“People kind of cross-pollinated ideas, and a lot of folks from Santa Cruz learned from people who had picked up things there or who had come down to Santa Cruz to really test out what they were making on the very unique trail system we have here,” said Ford-Terry.
Off-road riding has been with us as long as bicycles have, but in the late 1960s, a clutch of guys in Marin County modified old Schwinn bicycles they called “clunkers” to race down Mount Tamalpais. It didn’t take long before they started modifying the bikes with stiffer frames, wider tires, multiple gears, and so on.

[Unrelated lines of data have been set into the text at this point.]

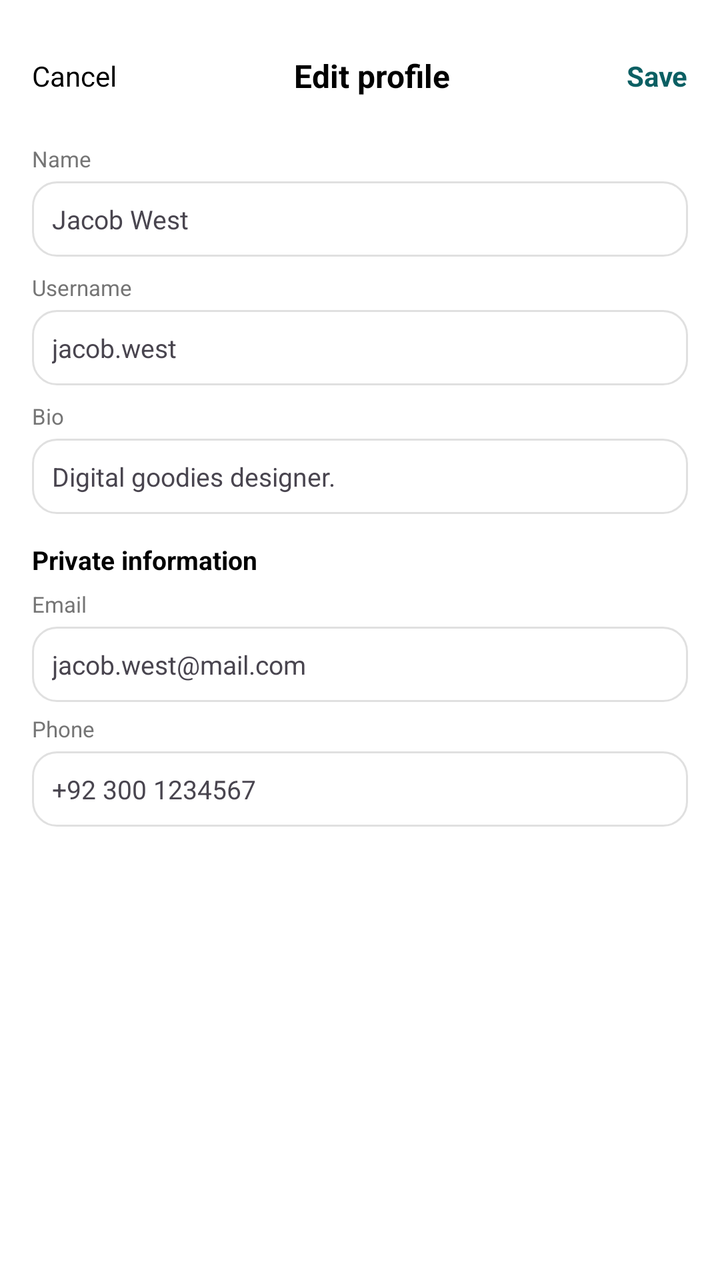
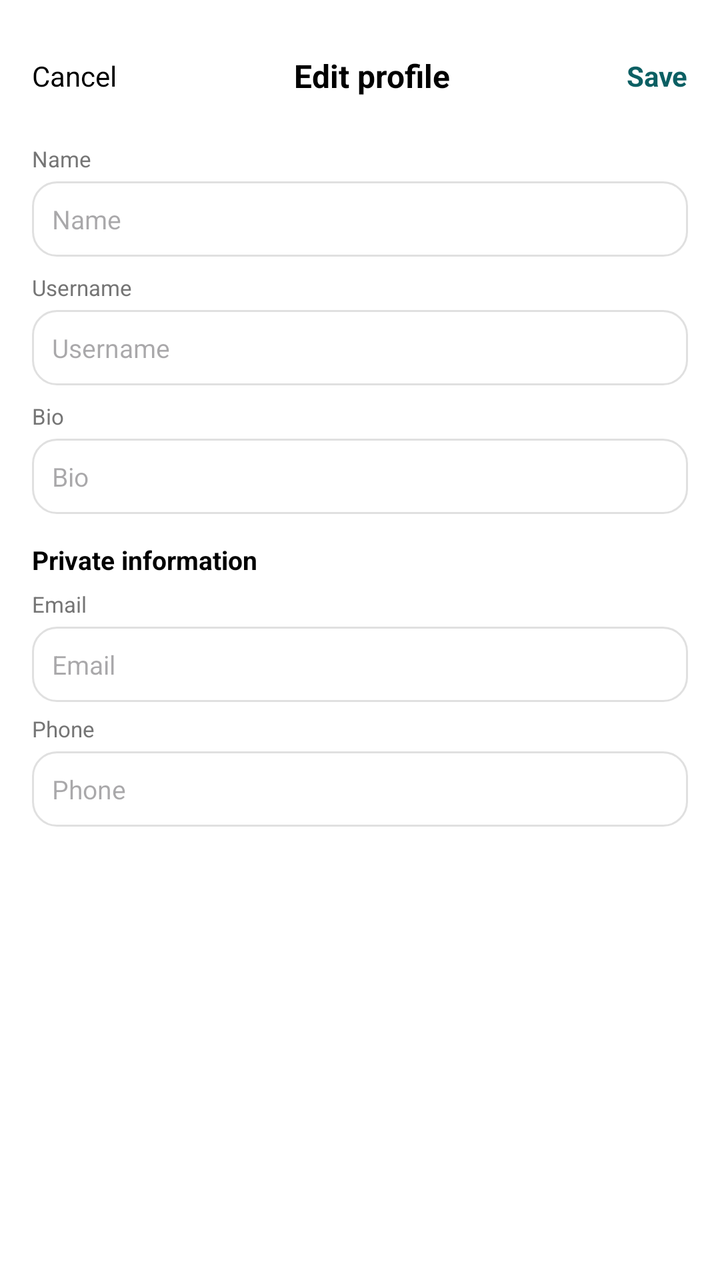

Two renders of the same Android screen: before a commit and after it. Below are the layout's source before the change and the commit's diff.
<!-- AndroidManifest.xml: application theme Theme.I230720_SMD_Assignment1 -->
<!-- res/layout/edit_profile.xml -->
<?xml version="1.0" encoding="utf-8"?>
<LinearLayout xmlns:android="http://schemas.android.com/apk/res/android"
    android:layout_width="match_parent"
    android:layout_height="match_parent"
    android:background="#FFFFFF"
    android:orientation="vertical"
    android:padding="16dp">

    <LinearLayout
        android:layout_width="match_parent"
        android:layout_height="44dp"
        android:gravity="center_vertical">

        <TextView
            android:id="@+id/btnBack"
            android:layout_width="wrap_content"
            android:layout_height="wrap_content"
            android:text="Cancel"
            android:textColor="#000000"
            android:textSize="14sp" />

        <TextView
            android:layout_width="0dp"
            android:layout_height="wrap_content"
            android:layout_weight="1"
            android:gravity="center"
            android:text="Edit profile"
            android:textColor="#000000"
            android:textSize="16sp"
            android:textStyle="bold" />

        <TextView
            android:id="@+id/btnSave"
            android:layout_width="wrap_content"
            android:layout_height="wrap_content"
            android:text="Save"
            android:textColor="@color/teal"
            android:textSize="14sp"
            android:textStyle="bold" />
    </LinearLayout>

    <TextView
        android:layout_width="wrap_content"
        android:layout_height="wrap_content"
        android:layout_marginTop="12dp"
        android:text="Name"
        android:textColor="#757575"
        android:textSize="11sp" />

    <TextView
        android:layout_width="match_parent"
        android:layout_height="wrap_content"
        android:layout_marginTop="4dp"
        android:background="@drawable/rounded_card"
        android:padding="10dp"
        android:text="Jacob West"
        android:textSize="13sp" />

    <TextView
        android:layout_width="wrap_content"
        android:layout_height="wrap_content"
        android:layout_marginTop="8dp"
        android:text="Username"
        android:textColor="#757575"
        android:textSize="11sp" />

    <TextView
        android:layout_width="match_parent"
        android:layout_height="wrap_content"
        android:layout_marginTop="4dp"
        android:background="@drawable/rounded_card"
        android:padding="10dp"
        android:text="jacob.west"
        android:textSize="13sp" />

    <TextView
        android:layout_width="wrap_content"
        android:layout_height="wrap_content"
        android:layout_marginTop="8dp"
        android:text="Bio"
        android:textColor="#757575"
        android:textSize="11sp" />

    <TextView
        android:layout_width="match_parent"
        android:layout_height="wrap_content"
        android:layout_marginTop="4dp"
        android:background="@drawable/rounded_card"
        android:padding="10dp"
        android:text="Digital goodies designer."
        android:textSize="13sp" />

    <TextView
        android:layout_width="wrap_content"
        android:layout_height="wrap_content"
        android:layout_marginTop="14dp"
        android:text="Private information"
        android:textColor="#000000"
        android:textSize="13sp"
        android:textStyle="bold" />

    <TextView
        android:layout_width="wrap_content"
        android:layout_height="wrap_content"
        android:layout_marginTop="6dp"
        android:text="Email"
        android:textColor="#757575"
        android:textSize="11sp" />

    <TextView
        android:layout_width="match_parent"
        android:layout_height="wrap_content"
        android:layout_marginTop="4dp"
        android:background="@drawable/rounded_card"
        android:padding="10dp"
        android:text="jacob.west@mail.com"
        android:textSize="13sp" />

    <TextView
        android:layout_width="wrap_content"
        android:layout_height="wrap_content"
        android:layout_marginTop="6dp"
        android:text="Phone"
        android:textColor="#757575"
        android:textSize="11sp" />

    <TextView
        android:layout_width="match_parent"
        android:layout_height="wrap_content"
        android:layout_marginTop="4dp"
        android:background="@drawable/rounded_card"
        android:padding="10dp"
        android:text="+92 300 1234567"
        android:textSize="13sp" />

</LinearLayout>
<!-- resources referenced by this layout -->
<resources>
  <color name="teal">#0b5f63</color>
  <!-- drawable rounded_card (drawable) -->
  <?xml version="1.0" encoding="utf-8"?>
  <shape xmlns:android="http://schemas.android.com/apk/res/android"
      android:shape="rectangle">
      <solid android:color="#FFFFFF" />
      <corners android:radius="12dp" />
      <stroke android:width="1dp" android:color="#E0E0E0" />
  </shape>
  <style name="Theme.I230720_SMD_Assignment1" parent="Base.Theme.I230720_SMD_Assignment1" />
  <style name="Base.Theme.I230720_SMD_Assignment1" parent="Theme.Material3.DayNight.NoActionBar">
          
          
      </style>
</resources>

<!-- the commit's change to res/layout/edit_profile.xml (unified diff, before → after) -->
@@ -47,13 +47,14 @@
         android:textColor="#757575"
         android:textSize="11sp" />
 
-    <TextView
+    <EditText
+        android:id="@+id/etName"
         android:layout_width="match_parent"
         android:layout_height="wrap_content"
         android:layout_marginTop="4dp"
         android:background="@drawable/rounded_card"
+        android:hint="Name"
         android:padding="10dp"
-        android:text="Jacob West"
         android:textSize="13sp" />
 
     <TextView
@@ -64,13 +65,14 @@
         android:textColor="#757575"
         android:textSize="11sp" />
 
-    <TextView
+    <EditText
+        android:id="@+id/etUsername"
         android:layout_width="match_parent"
         android:layout_height="wrap_content"
         android:layout_marginTop="4dp"
         android:background="@drawable/rounded_card"
+        android:hint="Username"
         android:padding="10dp"
-        android:text="jacob.west"
         android:textSize="13sp" />
 
     <TextView
@@ -81,13 +83,14 @@
         android:textColor="#757575"
         android:textSize="11sp" />
 
-    <TextView
+    <EditText
+        android:id="@+id/etBio"
         android:layout_width="match_parent"
         android:layout_height="wrap_content"
         android:layout_marginTop="4dp"
         android:background="@drawable/rounded_card"
+        android:hint="Bio"
         android:padding="10dp"
-        android:text="Digital goodies designer."
         android:textSize="13sp" />
 
     <TextView
@@ -108,12 +111,13 @@
         android:textSize="11sp" />
 
     <TextView
+        android:id="@+id/tvEmail"
         android:layout_width="match_parent"
         android:layout_height="wrap_content"
         android:layout_marginTop="4dp"
         android:background="@drawable/rounded_card"
         android:padding="10dp"
-        android:text="jacob.west@mail.com"
+        android:hint="Email"
         android:textSize="13sp" />
 
     <TextView
@@ -124,13 +128,14 @@
         android:textColor="#757575"
         android:textSize="11sp" />
 
-    <TextView
+    <EditText
+        android:id="@+id/etPhone"
         android:layout_width="match_parent"
         android:layout_height="wrap_content"
         android:layout_marginTop="4dp"
         android:background="@drawable/rounded_card"
+        android:hint="Phone"
         android:padding="10dp"
-        android:text="+92 300 1234567"
         android:textSize="13sp" />
 
 </LinearLayout>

In classic MAH fashion, the exhibition is not so much a collection of historical objects as it is a collaboration with a host of local people and groups like Mountain Bikers of Santa Cruz. So, for example, Trailblazers encourages visitors to think about getting involved in the community, in this case, by focusing on the importance of trail stewardship.
The exhibition also encourages visitors to think in a hands-on fashion about what makes for a good mountain bike. It’s a sport, after all, born of tinkering to maximize delight traveling through the great California outdoors. “What really makes this community special is our trails: how we use them, how we take care of them, how we built them,” said Ford-Terry.
From the Flow Trail in Soquel Demonstration State Forest to the coastline of Wilder Ranch State Park to the campus byways of UC Santa Cruz, “It is a wildly popular sport in our county and community,” said Ford-Terry. “So we looked to the experts to help us get a better idea of what should be in the show, but also, how to contextualize this history.”
On a sunny day, it’s hard to imagine why you wouldn’t be out on one of those trails, but at some point, you’re going to be downtown for an ice cream or a sandwich, and that’s when this gallery at MAH beckons you inside to reflect and appreciate the “trailblazers” who came before you.